EI!: What do you think makes a good trivia night host?
CW: I think the key is remembering to keep it entertaining. Most of the 200+ people in the room won’t win anything and a lot of those won’t even come close. The idea is to give those people a reason to come back every two weeks regardless. If they’re laughing and having fun, they’ll forgive the fact that they’ve never even come close to the top three.
BR: A sense of humor, and patience. Someone in the crowd is going to want to claw at your questions, revealing a mistake or a loophole that will let them score that one extra point that might put them over the top and get them a spot in the top 3. You’ve also gotta admit when you’ve goofed up, so humility comes into play as well, as does an ability to be self-deprecating.
EI!: I love trivia, but I can’t explain why. What, in your opinions, makes trivia so appealing?
CW: It’s validating that something you spent so much of your time learning is valuable after all. Sure, it won’t get you a college degree or a good job, but it might get you some really cool comics or a t-shirt.
BR: I think its appealing because it’s a way to turn a bunch of otherwise useless knowledge rattling around your brain into a reason to celebrate. For a lot of competitors, they never really got into sports as kids. Trivia nights are a way to scratch that competitive itch while using a completely different set of tools. Knowing the difference between a Cardassian and an Andorian MEANS something here, and my proficiency at setting someone on fire with a dragon punch in Street Fighter will earn me a theaterful of cheers.

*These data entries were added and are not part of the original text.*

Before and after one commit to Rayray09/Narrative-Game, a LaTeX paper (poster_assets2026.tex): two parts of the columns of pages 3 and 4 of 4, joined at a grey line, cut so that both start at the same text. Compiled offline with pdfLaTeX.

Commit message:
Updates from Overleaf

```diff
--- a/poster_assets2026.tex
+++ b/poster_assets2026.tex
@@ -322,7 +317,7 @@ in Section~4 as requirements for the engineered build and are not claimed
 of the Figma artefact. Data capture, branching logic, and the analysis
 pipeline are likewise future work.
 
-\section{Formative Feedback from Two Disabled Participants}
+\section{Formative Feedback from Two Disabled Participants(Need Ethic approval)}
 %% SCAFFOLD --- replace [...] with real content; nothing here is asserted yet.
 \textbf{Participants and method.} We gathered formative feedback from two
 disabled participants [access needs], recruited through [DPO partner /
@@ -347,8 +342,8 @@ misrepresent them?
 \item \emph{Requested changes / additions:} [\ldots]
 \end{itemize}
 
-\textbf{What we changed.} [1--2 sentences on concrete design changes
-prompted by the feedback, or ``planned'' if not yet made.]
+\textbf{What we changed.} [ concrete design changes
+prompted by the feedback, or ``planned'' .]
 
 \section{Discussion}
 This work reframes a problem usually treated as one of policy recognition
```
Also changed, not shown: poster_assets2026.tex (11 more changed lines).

AM: I also think that, at our event in particular, sharing your trivia knowledge is a means of self-identifying yourself as belonging to a community of like-minded individuals. At each event, I look out on the audience and see rival teams and complete strangers joking, laughing, and bonding over their shared love of these ridiculous bits of pop culture knowledge. That’s pretty special.

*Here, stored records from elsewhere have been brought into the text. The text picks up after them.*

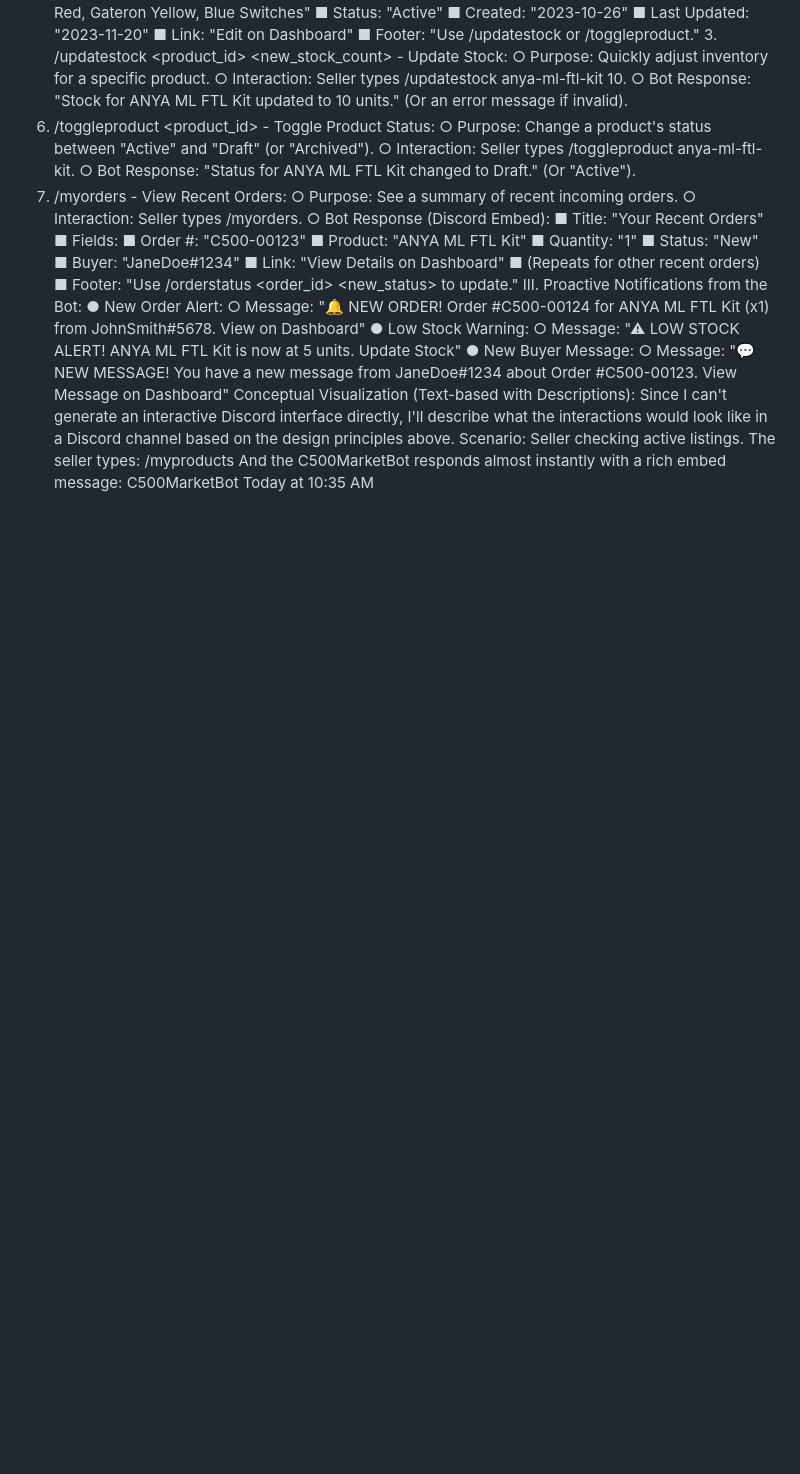
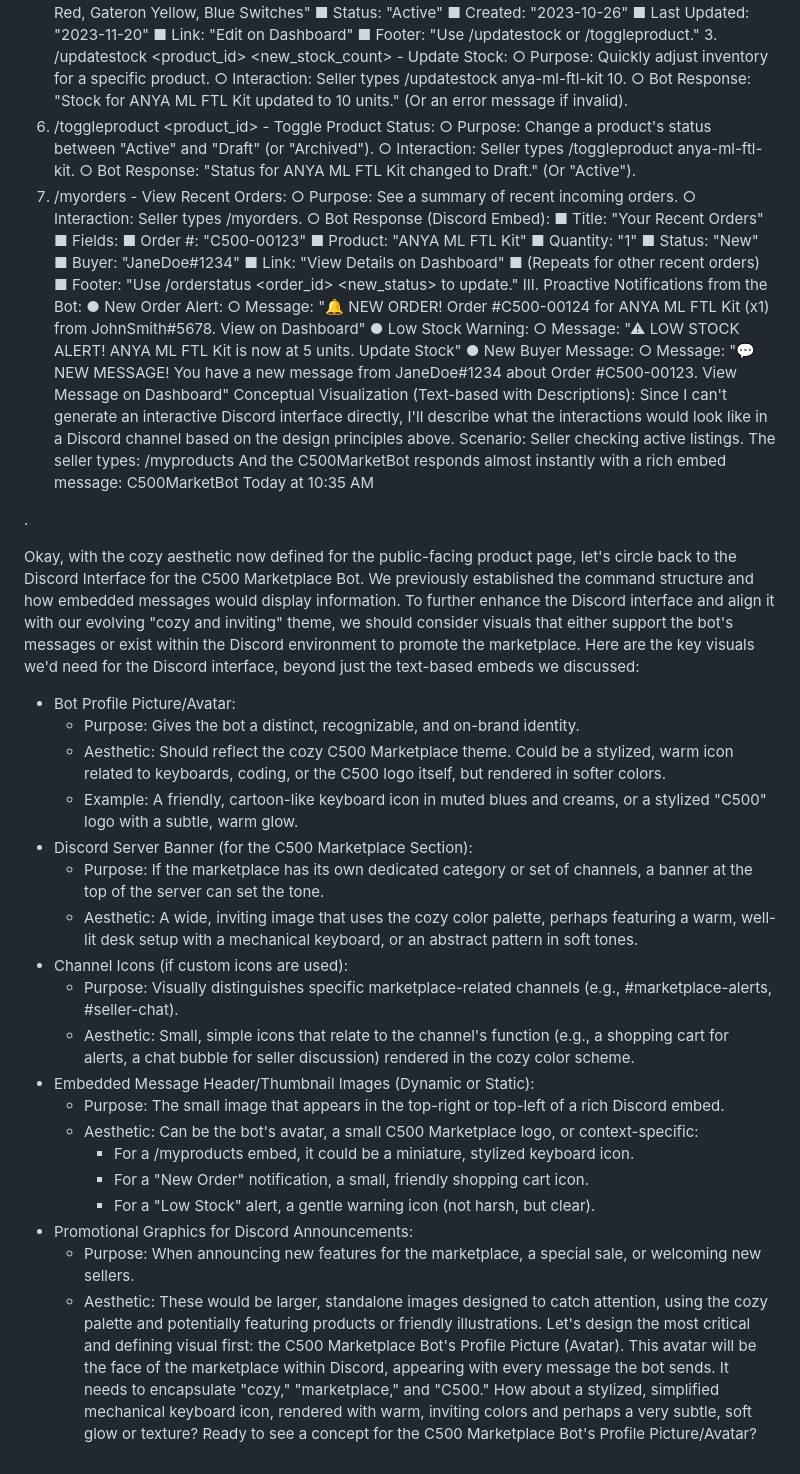
Before and after one commit to Ejected-Media/C500-Sellers-Marketplace, a Markdown page: README.md, the part around the change. GitHub-like rendering; blank space fills up the shorter version.

```diff
--- a/README.md
+++ b/README.md
@@ -135,3 +135,32 @@ Scenario: Seller checking active listings.
 The seller types: /myproducts
 And the C500MarketBot responds almost instantly with a rich embed message:
 C500MarketBot Today at 10:35 AM
+
+.
+
+Okay, with the cozy aesthetic now defined for the public-facing product page, let's circle back to the Discord Interface for the C500 Marketplace Bot. We previously established the command structure and how embedded messages would display information.
+To further enhance the Discord interface and align it with our evolving "cozy and inviting" theme, we should consider visuals that either support the bot's messages or exist within the Discord environment to promote the marketplace.
+Here are the key visuals we'd need for the Discord interface, beyond just the text-based embeds we discussed:
+ * Bot Profile Picture/Avatar:
+   * Purpose: Gives the bot a distinct, recognizable, and on-brand identity.
+   * Aesthetic: Should reflect the cozy C500 Marketplace theme. Could be a stylized, warm icon related to keyboards, coding, or the C500 logo itself, but rendered in softer colors.
+   * Example: A friendly, cartoon-like keyboard icon in muted blues and creams, or a stylized "C500" logo with a subtle, warm glow.
+ * Discord Server Banner (for the C500 Marketplace Section):
+   * Purpose: If the marketplace has its own dedicated category or set of channels, a banner at the top of the server can set the tone.
+   * Aesthetic: A wide, inviting image that uses the cozy color palette, perhaps featuring a warm, well-lit desk setup with a mechanical keyboard, or an abstract pattern in soft tones.
+ * Channel Icons (if custom icons are used):
+   * Purpose: Visually distinguishes specific marketplace-related channels (e.g., #marketplace-alerts, #seller-chat).
+   * Aesthetic: Small, simple icons that relate to the channel's function (e.g., a shopping cart for alerts, a chat bubble for seller discussion) rendered in the cozy color scheme.
+ * Embedded Message Header/Thumbnail Images (Dynamic or Static):
+   * Purpose: The small image that appears in the top-right or top-left of a rich Discord embed.
+   * Aesthetic: Can be the bot's avatar, a small C500 Marketplace logo, or context-specific:
+     * For a /myproducts embed, it could be a miniature, stylized keyboard icon.
+     * For a "New Order" notification, a small, friendly shopping cart icon.
+     * For a "Low Stock" alert, a gentle warning icon (not harsh, but clear).
+ * Promotional Graphics for Discord Announcements:
+   * Purpose: When announcing new features for the marketplace, a special sale, or welcoming new sellers.
+   * Aesthetic: These would be larger, standalone images designed to catch attention, using the cozy palette and potentially featuring products or friendly illustrations.
+Let's design the most critical and defining visual first: the C500 Marketplace Bot's Profile Picture (Avatar).
+This avatar will be the face of the marketplace within Discord, appearing with every message the bot sends. It needs to encapsulate "cozy," "marketplace," and "C500."
+How about a stylized, simplified mechanical keyboard icon, rendered with warm, inviting colors and perhaps a very subtle, soft glow or texture?
+Ready to see a concept for the C500 Marketplace Bot's Profile Picture/Avatar?
```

EI!: Some people hate trivia. Who’s right?
BR: Those people are weird, and I distrust them.
Geek Trivia happens every other Tuesday from 7-9pm at the Kennedy School in Portland, OR. Show up early to get a seat. It’s free.